- _Your instructions_
Show every line of the data below that includes the word "Ruhephase".

[Opening Available data section]

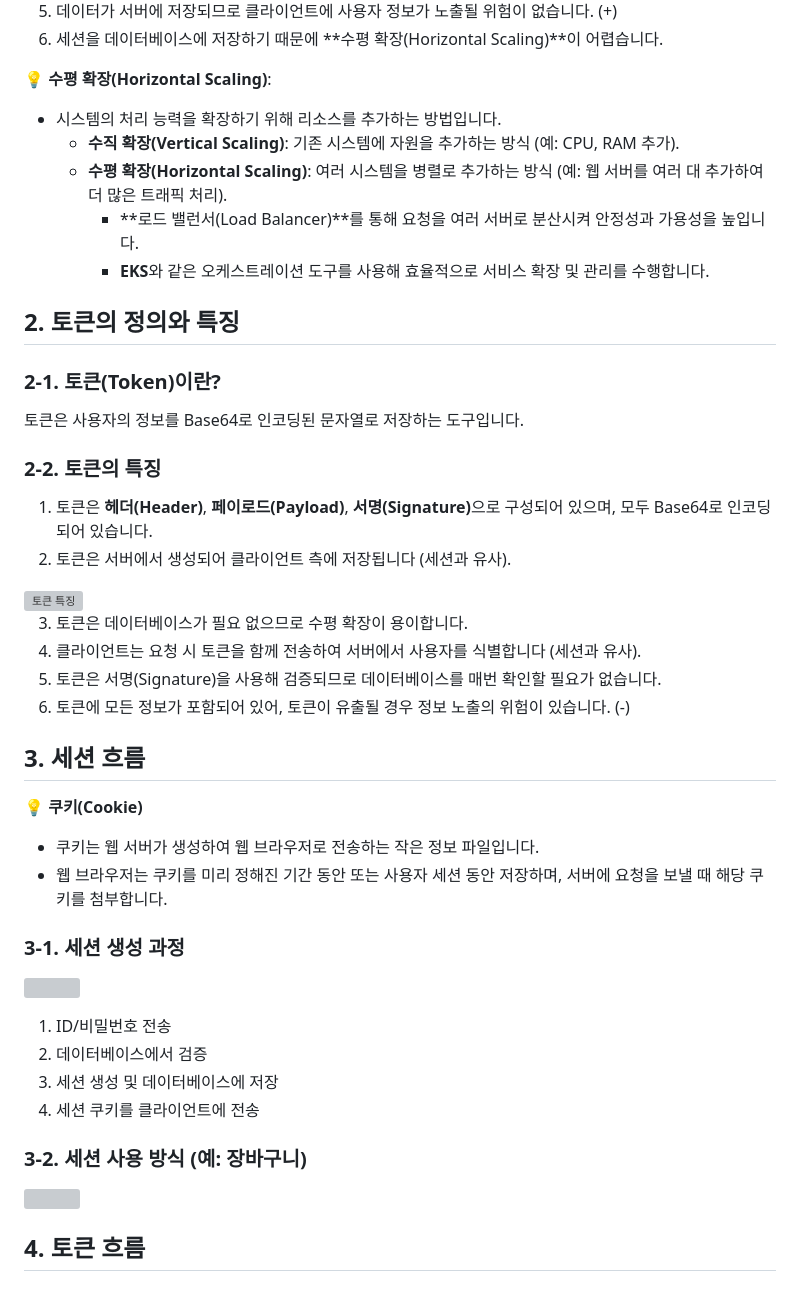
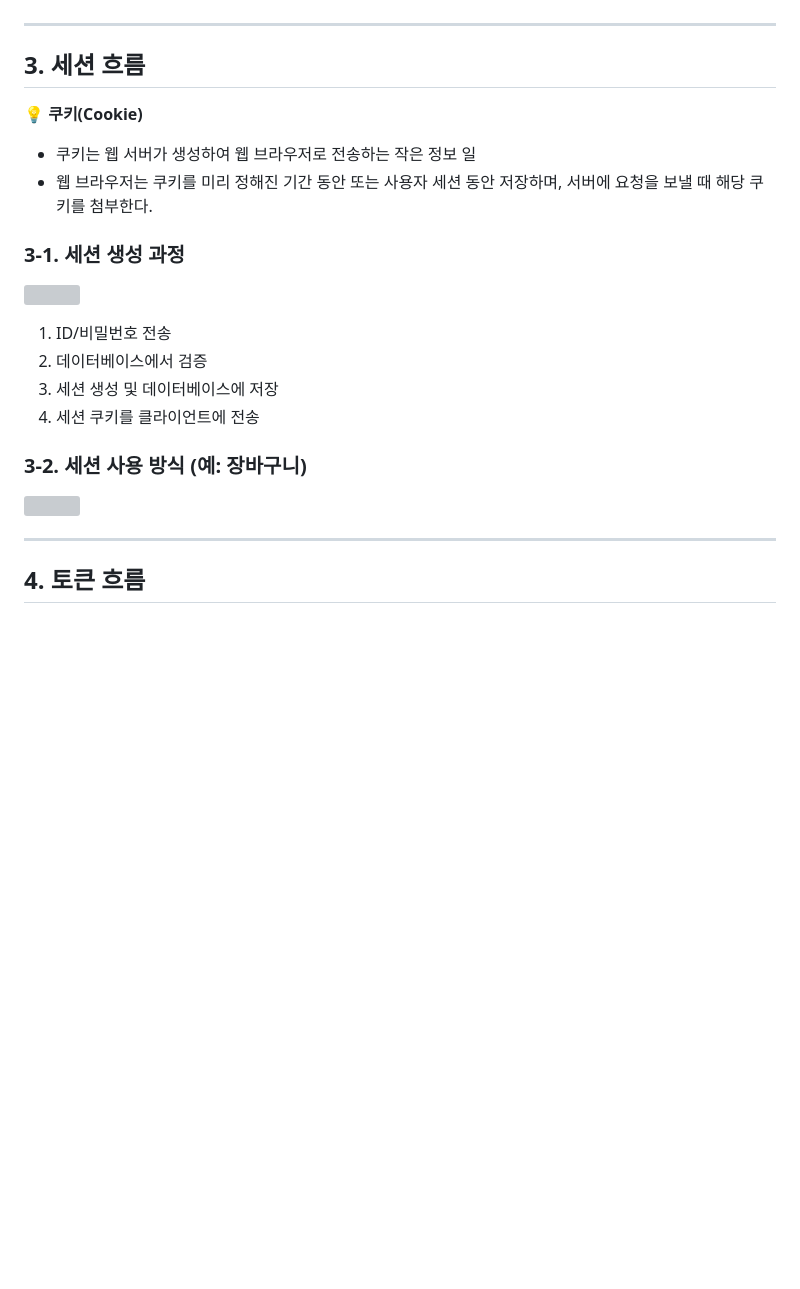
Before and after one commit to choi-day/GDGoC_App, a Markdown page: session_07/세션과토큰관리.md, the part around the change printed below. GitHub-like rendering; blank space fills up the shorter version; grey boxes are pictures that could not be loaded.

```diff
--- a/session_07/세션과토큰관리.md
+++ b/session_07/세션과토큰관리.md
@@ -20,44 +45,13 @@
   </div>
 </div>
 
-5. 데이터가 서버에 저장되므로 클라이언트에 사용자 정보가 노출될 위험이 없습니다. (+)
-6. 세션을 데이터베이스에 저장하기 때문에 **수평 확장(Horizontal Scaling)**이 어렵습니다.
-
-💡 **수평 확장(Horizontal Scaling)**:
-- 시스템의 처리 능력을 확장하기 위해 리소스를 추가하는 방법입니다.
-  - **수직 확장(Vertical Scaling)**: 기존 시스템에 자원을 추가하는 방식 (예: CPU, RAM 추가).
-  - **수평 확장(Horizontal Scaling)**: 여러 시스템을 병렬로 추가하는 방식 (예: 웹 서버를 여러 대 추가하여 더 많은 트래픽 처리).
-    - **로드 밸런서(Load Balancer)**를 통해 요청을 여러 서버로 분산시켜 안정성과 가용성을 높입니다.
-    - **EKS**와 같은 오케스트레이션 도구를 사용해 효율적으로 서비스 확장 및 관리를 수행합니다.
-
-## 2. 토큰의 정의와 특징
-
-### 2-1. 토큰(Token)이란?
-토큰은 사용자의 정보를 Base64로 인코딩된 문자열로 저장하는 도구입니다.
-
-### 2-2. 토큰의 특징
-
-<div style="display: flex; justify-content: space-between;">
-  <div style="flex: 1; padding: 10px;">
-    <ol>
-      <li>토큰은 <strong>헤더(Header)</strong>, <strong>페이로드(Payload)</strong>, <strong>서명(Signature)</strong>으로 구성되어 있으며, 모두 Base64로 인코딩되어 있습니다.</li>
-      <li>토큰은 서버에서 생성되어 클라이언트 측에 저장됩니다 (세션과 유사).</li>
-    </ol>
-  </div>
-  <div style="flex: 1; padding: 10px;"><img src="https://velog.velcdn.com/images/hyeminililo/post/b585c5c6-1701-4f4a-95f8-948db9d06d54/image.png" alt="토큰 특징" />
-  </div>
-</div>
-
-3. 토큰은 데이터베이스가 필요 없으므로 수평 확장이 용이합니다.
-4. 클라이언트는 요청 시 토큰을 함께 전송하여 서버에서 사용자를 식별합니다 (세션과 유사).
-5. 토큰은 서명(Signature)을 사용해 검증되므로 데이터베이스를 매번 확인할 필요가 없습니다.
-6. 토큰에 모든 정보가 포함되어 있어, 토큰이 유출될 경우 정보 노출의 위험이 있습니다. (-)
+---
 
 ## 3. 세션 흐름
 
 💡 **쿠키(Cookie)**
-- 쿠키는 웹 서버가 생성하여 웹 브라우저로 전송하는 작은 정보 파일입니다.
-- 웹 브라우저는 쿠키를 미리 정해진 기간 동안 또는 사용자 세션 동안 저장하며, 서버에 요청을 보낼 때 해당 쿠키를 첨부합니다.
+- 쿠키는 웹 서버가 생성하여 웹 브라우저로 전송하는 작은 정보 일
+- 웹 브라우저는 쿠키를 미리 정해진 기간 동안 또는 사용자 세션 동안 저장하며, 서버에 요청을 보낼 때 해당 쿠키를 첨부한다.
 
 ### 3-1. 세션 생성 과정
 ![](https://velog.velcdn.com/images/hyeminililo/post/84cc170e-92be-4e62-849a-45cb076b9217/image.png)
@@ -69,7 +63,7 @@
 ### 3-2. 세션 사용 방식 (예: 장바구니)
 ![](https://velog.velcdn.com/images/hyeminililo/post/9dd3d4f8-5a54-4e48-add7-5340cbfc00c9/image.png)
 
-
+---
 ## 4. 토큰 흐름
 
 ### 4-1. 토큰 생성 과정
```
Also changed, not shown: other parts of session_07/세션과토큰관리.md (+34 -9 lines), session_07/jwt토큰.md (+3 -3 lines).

[Closing Available data section]
[Opening Available data section]

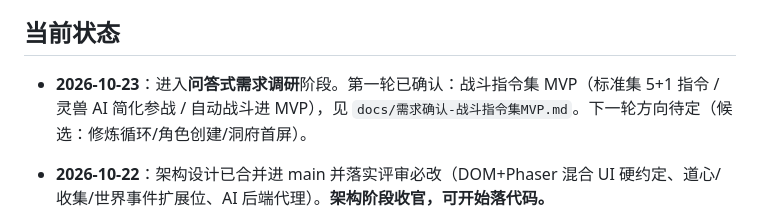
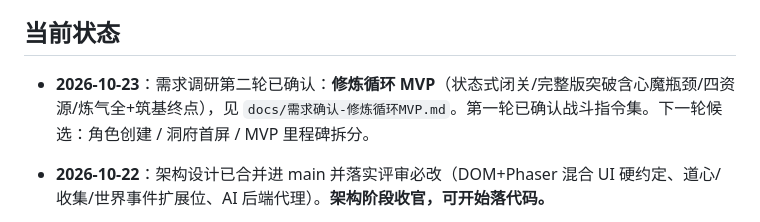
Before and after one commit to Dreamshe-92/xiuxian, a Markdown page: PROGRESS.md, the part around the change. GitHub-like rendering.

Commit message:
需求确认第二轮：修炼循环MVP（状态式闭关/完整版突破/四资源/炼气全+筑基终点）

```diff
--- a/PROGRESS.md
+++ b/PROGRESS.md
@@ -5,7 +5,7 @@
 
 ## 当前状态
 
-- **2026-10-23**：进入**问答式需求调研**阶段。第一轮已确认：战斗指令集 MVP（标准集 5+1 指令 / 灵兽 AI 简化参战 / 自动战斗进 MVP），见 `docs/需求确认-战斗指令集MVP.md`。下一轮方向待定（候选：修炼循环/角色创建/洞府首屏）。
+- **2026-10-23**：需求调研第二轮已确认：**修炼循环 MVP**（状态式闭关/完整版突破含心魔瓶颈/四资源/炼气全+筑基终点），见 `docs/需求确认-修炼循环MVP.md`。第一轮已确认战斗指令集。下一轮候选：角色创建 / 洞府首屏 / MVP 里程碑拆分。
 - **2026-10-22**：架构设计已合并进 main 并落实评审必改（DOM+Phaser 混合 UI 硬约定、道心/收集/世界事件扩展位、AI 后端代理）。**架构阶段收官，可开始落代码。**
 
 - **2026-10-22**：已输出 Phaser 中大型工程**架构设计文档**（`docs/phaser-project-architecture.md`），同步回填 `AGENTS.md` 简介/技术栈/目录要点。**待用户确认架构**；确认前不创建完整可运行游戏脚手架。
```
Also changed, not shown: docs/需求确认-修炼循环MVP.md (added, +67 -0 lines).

[Closing Available data section]
[Opening Available data section]

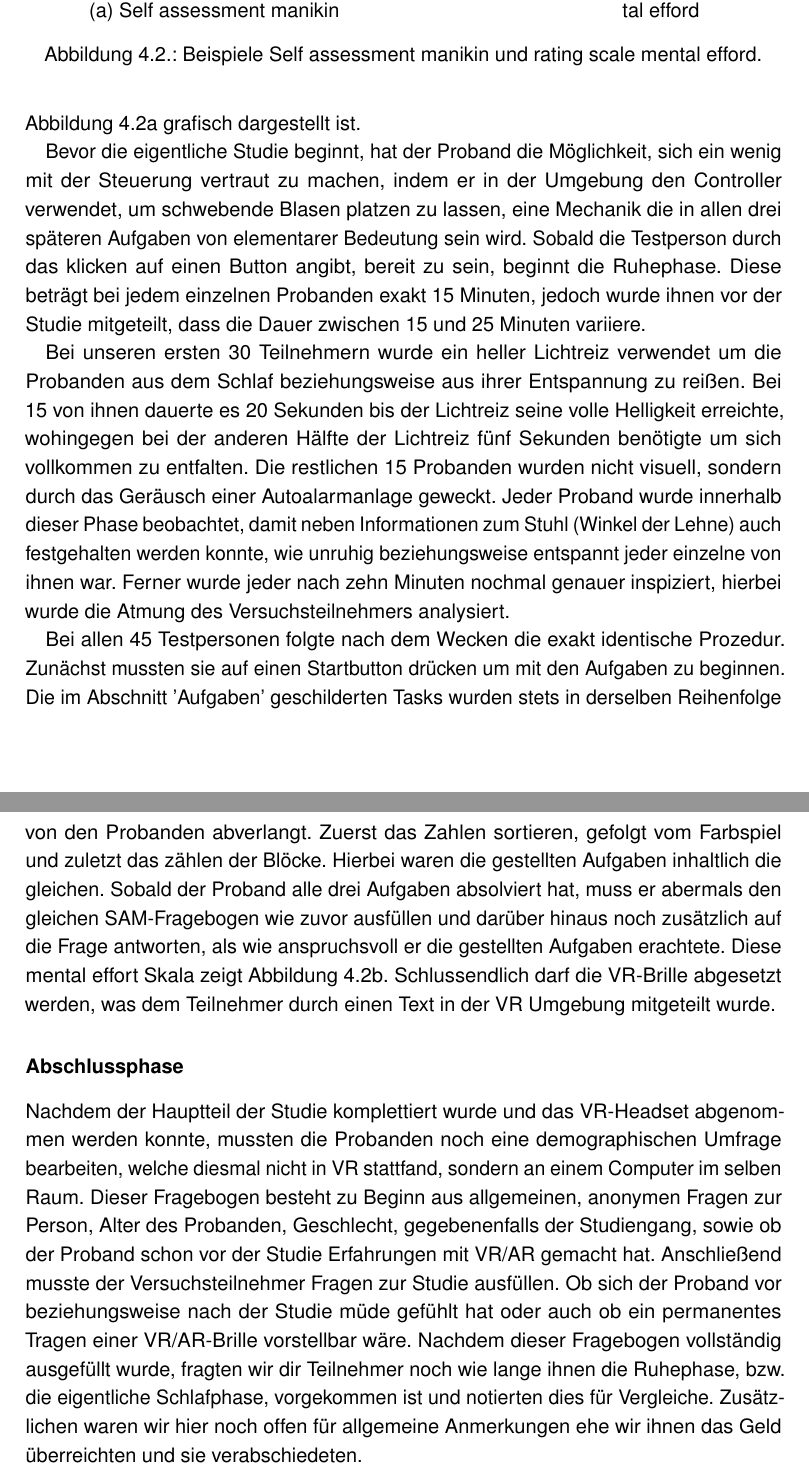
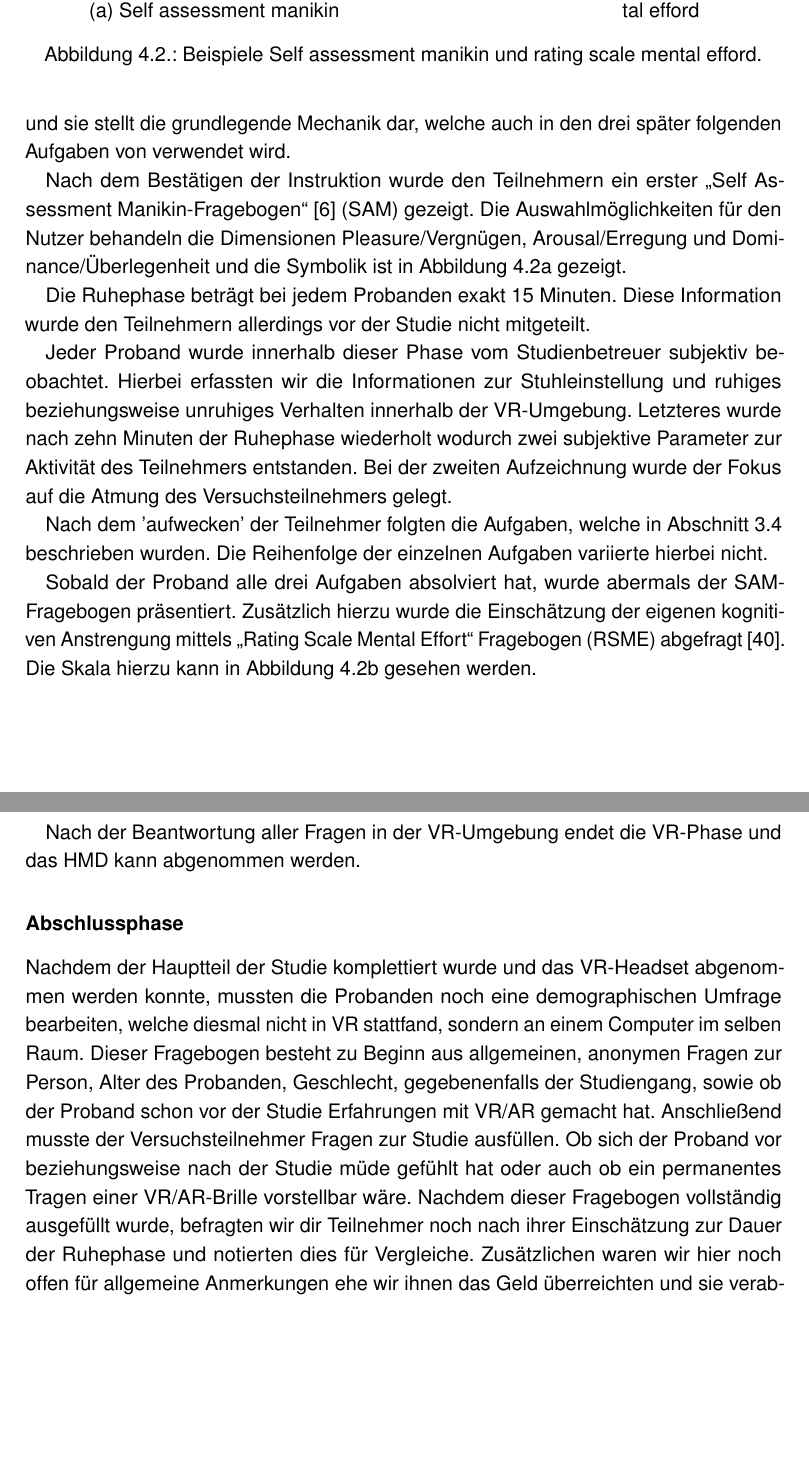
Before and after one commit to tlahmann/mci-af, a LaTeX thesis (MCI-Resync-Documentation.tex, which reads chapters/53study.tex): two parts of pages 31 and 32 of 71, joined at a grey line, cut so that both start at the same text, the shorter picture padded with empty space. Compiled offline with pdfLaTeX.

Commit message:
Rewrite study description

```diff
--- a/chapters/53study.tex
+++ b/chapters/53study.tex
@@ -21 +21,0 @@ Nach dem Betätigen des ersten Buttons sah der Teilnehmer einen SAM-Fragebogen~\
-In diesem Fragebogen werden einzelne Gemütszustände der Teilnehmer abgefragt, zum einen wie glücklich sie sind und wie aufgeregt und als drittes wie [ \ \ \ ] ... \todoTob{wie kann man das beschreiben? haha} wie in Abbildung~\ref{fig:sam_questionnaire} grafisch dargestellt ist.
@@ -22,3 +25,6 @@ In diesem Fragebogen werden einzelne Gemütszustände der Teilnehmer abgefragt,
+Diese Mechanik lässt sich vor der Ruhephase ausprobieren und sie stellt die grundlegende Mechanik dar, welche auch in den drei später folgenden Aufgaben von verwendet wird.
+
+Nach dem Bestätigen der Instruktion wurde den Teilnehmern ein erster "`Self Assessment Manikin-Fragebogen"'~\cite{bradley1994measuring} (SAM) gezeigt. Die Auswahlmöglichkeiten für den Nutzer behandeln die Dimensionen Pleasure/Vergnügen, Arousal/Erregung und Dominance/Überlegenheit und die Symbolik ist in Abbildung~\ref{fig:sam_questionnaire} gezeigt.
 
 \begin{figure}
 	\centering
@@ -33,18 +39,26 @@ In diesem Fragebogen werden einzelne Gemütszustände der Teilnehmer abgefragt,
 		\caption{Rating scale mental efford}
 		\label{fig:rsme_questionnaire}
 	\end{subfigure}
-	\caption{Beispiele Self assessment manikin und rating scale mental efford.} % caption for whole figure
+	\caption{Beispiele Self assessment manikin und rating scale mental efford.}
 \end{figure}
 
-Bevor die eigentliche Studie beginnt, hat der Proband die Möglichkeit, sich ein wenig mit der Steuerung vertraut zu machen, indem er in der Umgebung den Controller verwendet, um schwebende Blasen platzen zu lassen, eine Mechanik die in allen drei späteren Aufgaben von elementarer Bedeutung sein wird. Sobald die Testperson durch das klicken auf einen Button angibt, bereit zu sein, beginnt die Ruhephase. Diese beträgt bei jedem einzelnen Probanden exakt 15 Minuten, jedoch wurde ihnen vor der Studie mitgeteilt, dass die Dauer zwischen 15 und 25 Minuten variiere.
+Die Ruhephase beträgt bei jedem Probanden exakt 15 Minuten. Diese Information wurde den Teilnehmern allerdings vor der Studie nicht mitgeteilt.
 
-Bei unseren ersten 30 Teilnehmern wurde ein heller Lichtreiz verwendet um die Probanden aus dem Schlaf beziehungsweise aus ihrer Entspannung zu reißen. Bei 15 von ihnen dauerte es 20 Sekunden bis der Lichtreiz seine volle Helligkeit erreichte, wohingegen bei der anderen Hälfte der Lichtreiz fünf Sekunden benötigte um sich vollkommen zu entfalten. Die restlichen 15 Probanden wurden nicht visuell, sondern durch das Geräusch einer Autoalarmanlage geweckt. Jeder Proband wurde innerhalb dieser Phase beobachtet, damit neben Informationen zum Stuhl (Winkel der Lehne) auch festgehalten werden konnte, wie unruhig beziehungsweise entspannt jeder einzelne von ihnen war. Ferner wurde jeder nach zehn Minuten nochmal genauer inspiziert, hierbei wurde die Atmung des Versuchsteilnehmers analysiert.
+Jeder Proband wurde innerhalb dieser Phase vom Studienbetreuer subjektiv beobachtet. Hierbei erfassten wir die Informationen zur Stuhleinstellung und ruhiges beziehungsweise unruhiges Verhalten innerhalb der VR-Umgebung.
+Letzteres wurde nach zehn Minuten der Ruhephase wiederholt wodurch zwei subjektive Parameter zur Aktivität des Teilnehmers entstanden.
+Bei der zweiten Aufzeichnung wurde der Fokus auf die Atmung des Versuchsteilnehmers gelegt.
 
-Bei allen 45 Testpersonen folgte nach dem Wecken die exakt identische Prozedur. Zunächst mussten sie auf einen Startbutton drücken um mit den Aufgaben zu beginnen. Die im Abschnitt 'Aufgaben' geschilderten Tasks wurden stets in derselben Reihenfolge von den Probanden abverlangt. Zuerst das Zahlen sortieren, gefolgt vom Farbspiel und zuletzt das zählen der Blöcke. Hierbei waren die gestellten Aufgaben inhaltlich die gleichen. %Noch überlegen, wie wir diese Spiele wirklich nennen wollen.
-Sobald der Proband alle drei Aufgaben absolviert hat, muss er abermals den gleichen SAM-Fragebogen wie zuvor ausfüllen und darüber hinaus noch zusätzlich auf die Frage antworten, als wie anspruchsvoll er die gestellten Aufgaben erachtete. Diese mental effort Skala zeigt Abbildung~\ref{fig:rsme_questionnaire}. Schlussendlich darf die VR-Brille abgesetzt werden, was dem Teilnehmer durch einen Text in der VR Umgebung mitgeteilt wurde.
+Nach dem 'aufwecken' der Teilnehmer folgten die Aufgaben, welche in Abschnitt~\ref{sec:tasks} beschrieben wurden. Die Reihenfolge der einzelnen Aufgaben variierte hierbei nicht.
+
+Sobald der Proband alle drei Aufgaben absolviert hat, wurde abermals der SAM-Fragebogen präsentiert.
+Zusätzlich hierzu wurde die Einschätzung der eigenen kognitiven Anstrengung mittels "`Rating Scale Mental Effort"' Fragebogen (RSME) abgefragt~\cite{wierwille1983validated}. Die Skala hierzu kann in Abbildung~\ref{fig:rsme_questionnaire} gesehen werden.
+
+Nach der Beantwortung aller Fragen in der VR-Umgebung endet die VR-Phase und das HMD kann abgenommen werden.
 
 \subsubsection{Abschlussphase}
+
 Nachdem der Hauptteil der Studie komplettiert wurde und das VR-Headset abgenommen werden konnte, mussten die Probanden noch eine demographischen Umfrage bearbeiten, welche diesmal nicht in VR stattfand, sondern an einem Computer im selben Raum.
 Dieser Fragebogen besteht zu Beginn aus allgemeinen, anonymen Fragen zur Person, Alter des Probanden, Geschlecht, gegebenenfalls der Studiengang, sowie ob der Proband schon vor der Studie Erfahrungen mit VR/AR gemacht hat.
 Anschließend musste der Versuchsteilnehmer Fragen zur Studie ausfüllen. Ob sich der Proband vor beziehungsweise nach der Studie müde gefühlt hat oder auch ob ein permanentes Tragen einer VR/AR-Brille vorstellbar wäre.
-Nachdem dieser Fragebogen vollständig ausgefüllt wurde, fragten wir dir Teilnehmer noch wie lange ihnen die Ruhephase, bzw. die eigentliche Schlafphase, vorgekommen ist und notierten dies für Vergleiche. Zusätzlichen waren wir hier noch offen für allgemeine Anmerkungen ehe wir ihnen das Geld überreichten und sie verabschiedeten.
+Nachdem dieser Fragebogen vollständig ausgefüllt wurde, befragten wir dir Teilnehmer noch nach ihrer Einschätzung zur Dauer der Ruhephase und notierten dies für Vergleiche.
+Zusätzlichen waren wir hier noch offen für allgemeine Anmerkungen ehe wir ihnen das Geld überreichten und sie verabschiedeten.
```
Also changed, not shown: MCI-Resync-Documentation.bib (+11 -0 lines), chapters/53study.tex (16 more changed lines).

[Closing Available data section]

- _Solved exercise_
+Diese Mechanik lässt sich vor der Ruhephase ausprobieren und sie stellt die grundlegende Mechanik dar, welche auch in den drei später folgenden Aufgaben von verwendet wird.
-Bevor die eigentliche Studie beginnt, hat der Proband die Möglichkeit, sich ein wenig mit der Steuerung vertraut zu machen, indem er in der Umgebung den Controller verwendet, um schwebende Blasen platzen zu lassen, eine Mechanik die in allen drei späteren Aufgaben von elementarer Bedeutung sein wird. Sobald die Testperson durch das klicken auf einen Button angibt, bereit zu sein, beginnt die Ruhephase. Diese beträgt bei jedem einzelnen Probanden exakt 15 Minuten, jedoch wurde ihnen vor der Studie mitgeteilt, dass die Dauer zwischen 15 und 25 Minuten variiere.
+Die Ruhephase beträgt bei jedem Probanden exakt 15 Minuten. Diese Information wurde den Teilnehmern allerdings vor der Studie nicht mitgeteilt.
+Letzteres wurde nach zehn Minuten der Ruhephase wiederholt wodurch zwei subjektive Parameter zur Aktivität des Teilnehmers entstanden.
-Nachdem dieser Fragebogen vollständig ausgefüllt wurde, fragten wir dir Teilnehmer noch wie lange ihnen die Ruhephase, bzw. die eigentliche Schlafphase, vorgekommen ist und notierten dies für Vergleiche. Zusätzlichen waren wir hier noch offen für allgemeine Anmerkungen ehe wir ihnen das Geld überreichten und sie verabschiedeten.
+Nachdem dieser Fragebogen vollständig ausgefüllt wurde, befragten wir dir Teilnehmer noch nach ihrer Einschätzung zur Dauer der Ruhephase und notierten dies für Vergleiche.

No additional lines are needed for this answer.